[Collected data]
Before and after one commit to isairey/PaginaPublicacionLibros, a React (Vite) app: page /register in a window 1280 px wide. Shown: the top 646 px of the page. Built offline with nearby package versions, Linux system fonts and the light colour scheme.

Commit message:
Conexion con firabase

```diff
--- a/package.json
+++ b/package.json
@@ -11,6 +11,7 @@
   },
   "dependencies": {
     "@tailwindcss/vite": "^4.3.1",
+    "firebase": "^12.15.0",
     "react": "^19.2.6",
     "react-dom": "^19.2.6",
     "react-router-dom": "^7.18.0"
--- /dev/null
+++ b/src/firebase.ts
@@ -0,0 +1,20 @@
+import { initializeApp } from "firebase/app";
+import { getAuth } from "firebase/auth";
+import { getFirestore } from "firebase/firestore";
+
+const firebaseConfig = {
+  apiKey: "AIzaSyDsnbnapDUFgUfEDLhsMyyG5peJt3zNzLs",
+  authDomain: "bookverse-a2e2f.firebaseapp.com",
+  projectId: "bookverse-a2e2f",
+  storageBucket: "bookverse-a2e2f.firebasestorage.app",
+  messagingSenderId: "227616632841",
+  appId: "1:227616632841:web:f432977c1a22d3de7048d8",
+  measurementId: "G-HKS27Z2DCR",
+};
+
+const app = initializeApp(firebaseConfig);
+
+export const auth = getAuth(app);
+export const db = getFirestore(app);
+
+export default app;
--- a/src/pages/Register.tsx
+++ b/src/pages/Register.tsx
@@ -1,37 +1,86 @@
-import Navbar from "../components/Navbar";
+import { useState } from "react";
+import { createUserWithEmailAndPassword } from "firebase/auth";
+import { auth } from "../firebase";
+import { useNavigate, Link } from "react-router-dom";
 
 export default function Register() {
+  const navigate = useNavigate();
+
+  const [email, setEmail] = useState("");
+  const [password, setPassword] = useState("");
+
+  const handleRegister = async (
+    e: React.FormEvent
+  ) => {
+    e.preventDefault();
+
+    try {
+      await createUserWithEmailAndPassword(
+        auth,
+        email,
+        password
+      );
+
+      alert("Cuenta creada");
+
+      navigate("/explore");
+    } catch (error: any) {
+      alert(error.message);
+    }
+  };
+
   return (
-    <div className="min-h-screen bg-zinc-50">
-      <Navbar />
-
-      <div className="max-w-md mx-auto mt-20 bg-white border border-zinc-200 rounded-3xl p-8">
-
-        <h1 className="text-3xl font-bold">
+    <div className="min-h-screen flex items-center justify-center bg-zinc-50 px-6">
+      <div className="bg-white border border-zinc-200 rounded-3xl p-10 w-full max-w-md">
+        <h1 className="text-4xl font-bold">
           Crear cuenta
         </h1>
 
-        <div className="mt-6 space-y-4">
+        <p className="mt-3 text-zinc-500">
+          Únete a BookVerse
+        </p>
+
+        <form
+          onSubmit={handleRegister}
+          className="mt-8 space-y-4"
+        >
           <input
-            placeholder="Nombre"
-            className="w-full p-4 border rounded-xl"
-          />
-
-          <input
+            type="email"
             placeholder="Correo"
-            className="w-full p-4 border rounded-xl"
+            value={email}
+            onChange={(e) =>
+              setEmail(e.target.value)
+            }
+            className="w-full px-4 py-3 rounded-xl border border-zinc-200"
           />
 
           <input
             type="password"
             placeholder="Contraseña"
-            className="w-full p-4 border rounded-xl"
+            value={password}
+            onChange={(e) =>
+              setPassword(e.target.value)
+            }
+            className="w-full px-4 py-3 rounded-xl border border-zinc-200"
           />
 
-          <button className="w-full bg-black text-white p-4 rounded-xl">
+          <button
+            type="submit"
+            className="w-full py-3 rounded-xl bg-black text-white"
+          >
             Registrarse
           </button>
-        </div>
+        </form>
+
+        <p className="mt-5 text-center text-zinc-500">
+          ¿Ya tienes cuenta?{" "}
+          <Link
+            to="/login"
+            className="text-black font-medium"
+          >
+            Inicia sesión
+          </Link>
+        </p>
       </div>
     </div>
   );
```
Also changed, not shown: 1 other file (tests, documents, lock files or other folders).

## DIRECTIONS
Using the data above, say how many lines include the word "value". Write only that number.

## OUTPUT
4